over here is the Exposition coloniale. You remember, tu t’en souviens,
that painting by le Douanier Rousseau, don’t you, with the burnoosed
Arab standing next to the black Senegalese? I have it right, don’t I?
France will always be France. Nothing will ever change.
At a certain point, and despite everything that causes you not to see
what is staring you in the face, you realize that something has gone
irreparably wrong with your country, and you, and your children, are in
danger of losing that country, down to every village and house, qui
m’est une province et beaucoup davantage. And you do not know what to
do, or how to explain this feeling to others, or in whom to confide your
secret fears, or what can be done. It is so confusing, and so

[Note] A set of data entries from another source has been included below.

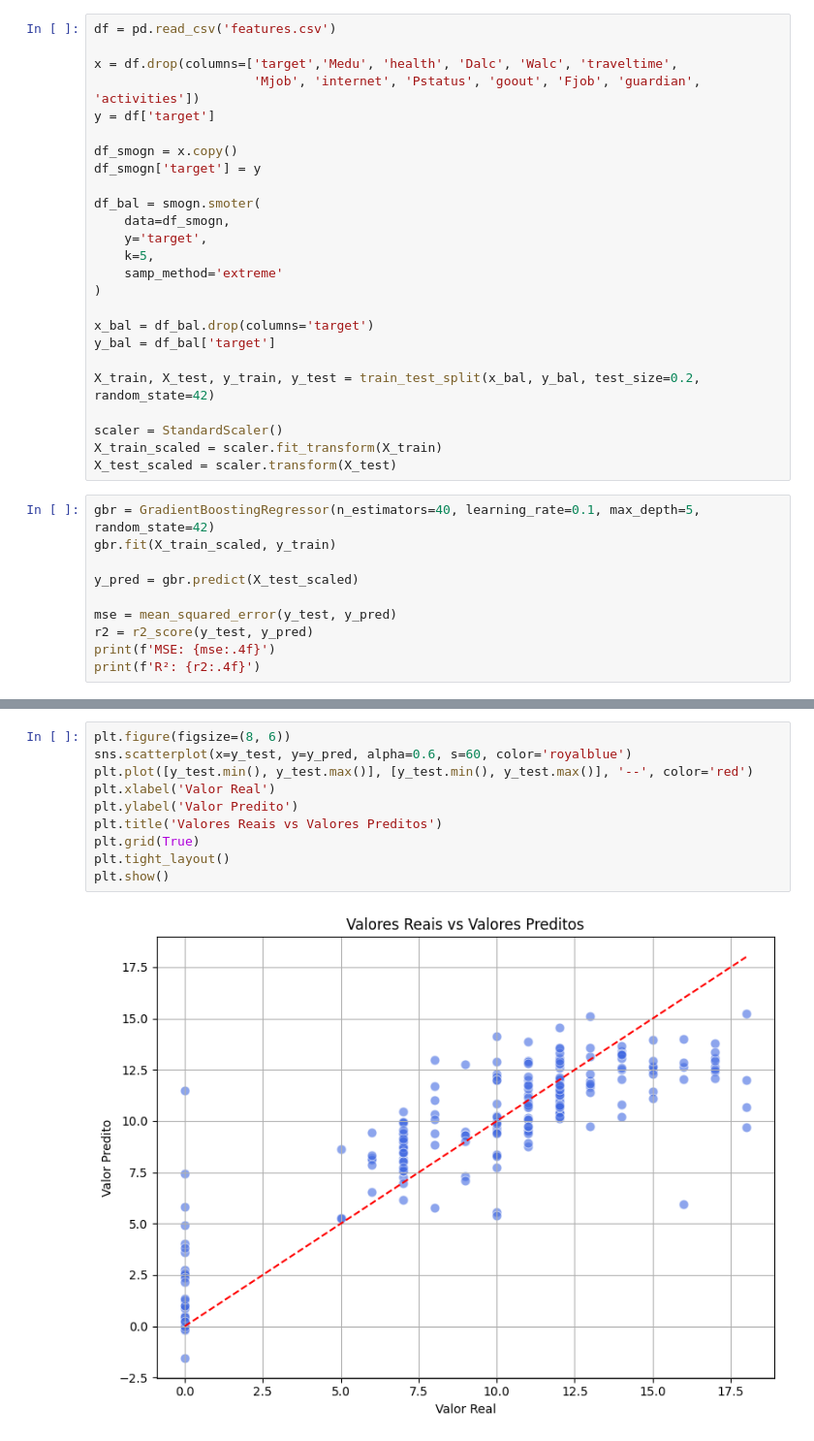
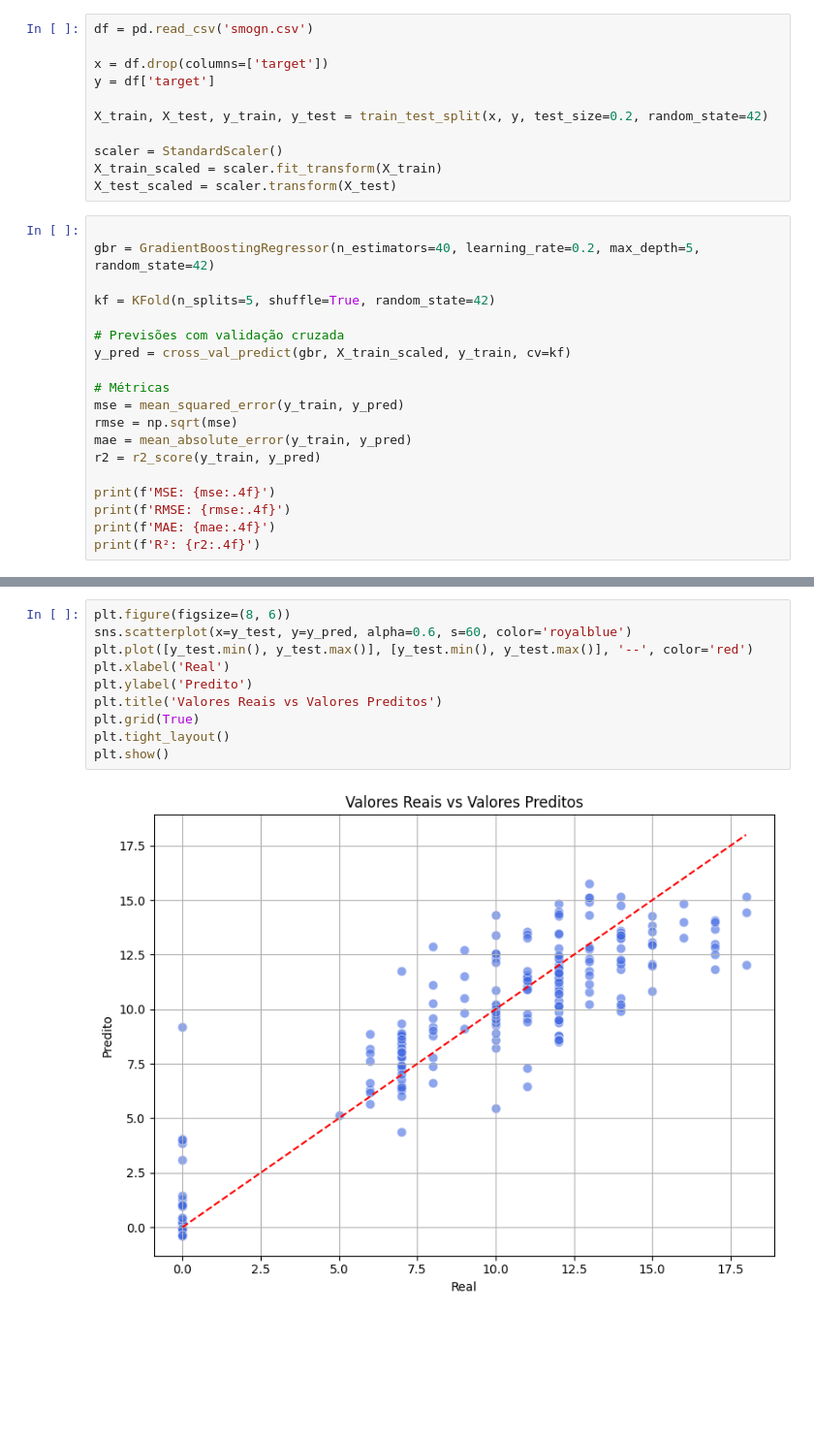
Before and after one commit to vitkenji/student-performance-regressor, a Jupyter notebook: regression-models/gradientboosting_regressor.ipynb, the cells around one changed output, grey strips where cells are left out. Shown at 97% size. Drawn from its saved outputs; the diff is of its cells as text; blank space fills up the shorter version.

```diff
--- a/regression-models/gradientboosting_regressor.ipynb
+++ b/regression-models/gradientboosting_regressor.ipynb
@@ -10,38 +10,33 @@ import smogn
 from sklearn.inspection import permutation_importance
 import seaborn as sns
 # %%
-df = pd.read_csv('features.csv')
+df = pd.read_csv('smogn.csv')
 
-x = df.drop(columns=['target','Medu', 'health', 'Dalc', 'Walc', 'traveltime',
-                     'Mjob', 'internet', 'Pstatus', 'goout', 'Fjob', 'guardian', 'activities'])
+x = df.drop(columns=['target'])
 y = df['target']
 
-df_smogn = x.copy()
-df_smogn['target'] = y
-
-df_bal = smogn.smoter(
-    data=df_smogn,
-    y='target',
-    k=5,
-    samp_method='extreme'
-)
-
-x_bal = df_bal.drop(columns='target')
-y_bal = df_bal['target']
-
-X_train, X_test, y_train, y_test = train_test_split(x_bal, y_bal, test_size=0.2, random_state=42)
+X_train, X_test, y_train, y_test = train_test_split(x, y, test_size=0.2, random_state=42)
 
 scaler = StandardScaler()
 X_train_scaled = scaler.fit_transform(X_train)
 X_test_scaled = scaler.transform(X_test)
 # %%
-gbr = GradientBoostingRegressor(n_estimators=40, learning_rate=0.1, max_depth=5, random_state=42)
-gbr.fit(X_train_scaled, y_train)
 
-y_pred = gbr.predict(X_test_scaled)
+gbr = GradientBoostingRegressor(n_estimators=40, learning_rate=0.2, max_depth=5, random_state=42)
 
-mse = mean_squared_error(y_test, y_pred)
-r2 = r2_score(y_test, y_pred)
+kf = KFold(n_splits=5, shuffle=True, random_state=42)
+
+# Previsões com validação cruzada
+y_pred = cross_val_predict(gbr, X_train_scaled, y_train, cv=kf)
+
+# Métricas
+mse = mean_squared_error(y_train, y_pred)
+rmse = np.sqrt(mse)
+mae = mean_absolute_error(y_train, y_pred)
+r2 = r2_score(y_train, y_pred)
+
 print(f'MSE: {mse:.4f}')
+print(f'RMSE: {rmse:.4f}')
+print(f'MAE: {mae:.4f}')
 print(f'R²: {r2:.4f}')
 # %% [output]
@@ -50,15 +47,15 @@ R²: 0.7397
 # %%
 plt.figure(figsize=(8, 6))
 sns.scatterplot(x=y_test, y=y_pred, alpha=0.6, s=60, color='royalblue')
 plt.plot([y_test.min(), y_test.max()], [y_test.min(), y_test.max()], '--', color='red')
-plt.xlabel('Valor Real')
-plt.ylabel('Valor Predito')
+plt.xlabel('Real')
+plt.ylabel('Predito')
 plt.title('Valores Reais vs Valores Preditos')
 plt.grid(True)
 plt.tight_layout()
 plt.show()
 # %% [output]
-[figure, old version]
+[figure, new version]
 # %%
 y_train_pred = gbr.predict(X_train_scaled)
 y_test_pred = gbr.predict(X_test_scaled)
```
Also changed, not shown: parts of 5 cells of this notebook, 13 other files.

upsetting. You cannot vote for Le Pen. You cannot endorse “cowboy” Bush
or those ridiculous Americans. You have no place to go.
And then you learn what Jacques Chirac — who now has a Muslim
grandchild himself — and Dominique de Villepin, do not wish you to
learn. For if you did, you might be very angry. You discover that 1 out
of every 3 babies born in France today is a Muslim baby. And that means,
in 20 years, one of every three 20-year-olds in France will be a Muslim
twenty-year-old. And that means, twenty years after that, at present
rates of reproduction, France will have a majority Muslim population.
Where shall we hide the statues from Marly-le-roi? And the Venus de
Milo? And what about all those paintings of animated life — all those
portraits in the Louvre, and the Grand Palais, and the Musée Guimet down
there in linden-lined Aix, and everywhere else in art-filled artful
France, mère des arts, des armes, et des loix — that are absolutely
forbidden according to the immutable strictures of the Qur’an. Should
they be sent for safekeeping to those Americans across the seas?
most of the Jews in France will have left, gone across the oceans for
their own safekeeping, to Israel or to English-speaking Canada (they
were worried about the Muslim population of Quebec, you see, which had
been allowed to grow under the Province of Quebec’s policy of
encouraging francophone immigrants, preferring North Africans to
potential immigrants from Italy, Greece, Spain), and above all, to
America. What luck those Americans have had. No more bequests to France
by the likes of the Rothschilds, or Nissim Camondo. No more Donations
from another Pierre Lévy. Enjoy the Kufic calligraphy; some find it
For the moment, you allow yourself to believe that something will
come up. Most likely, all those Muslims will simply convert. I mean,
they do that, don’t they, quite easily I’m told. Of course, why didn’t I
think of it, that is exactly what will happen. The situation is always
saved in time. Just like during the war. Nothing to worry about.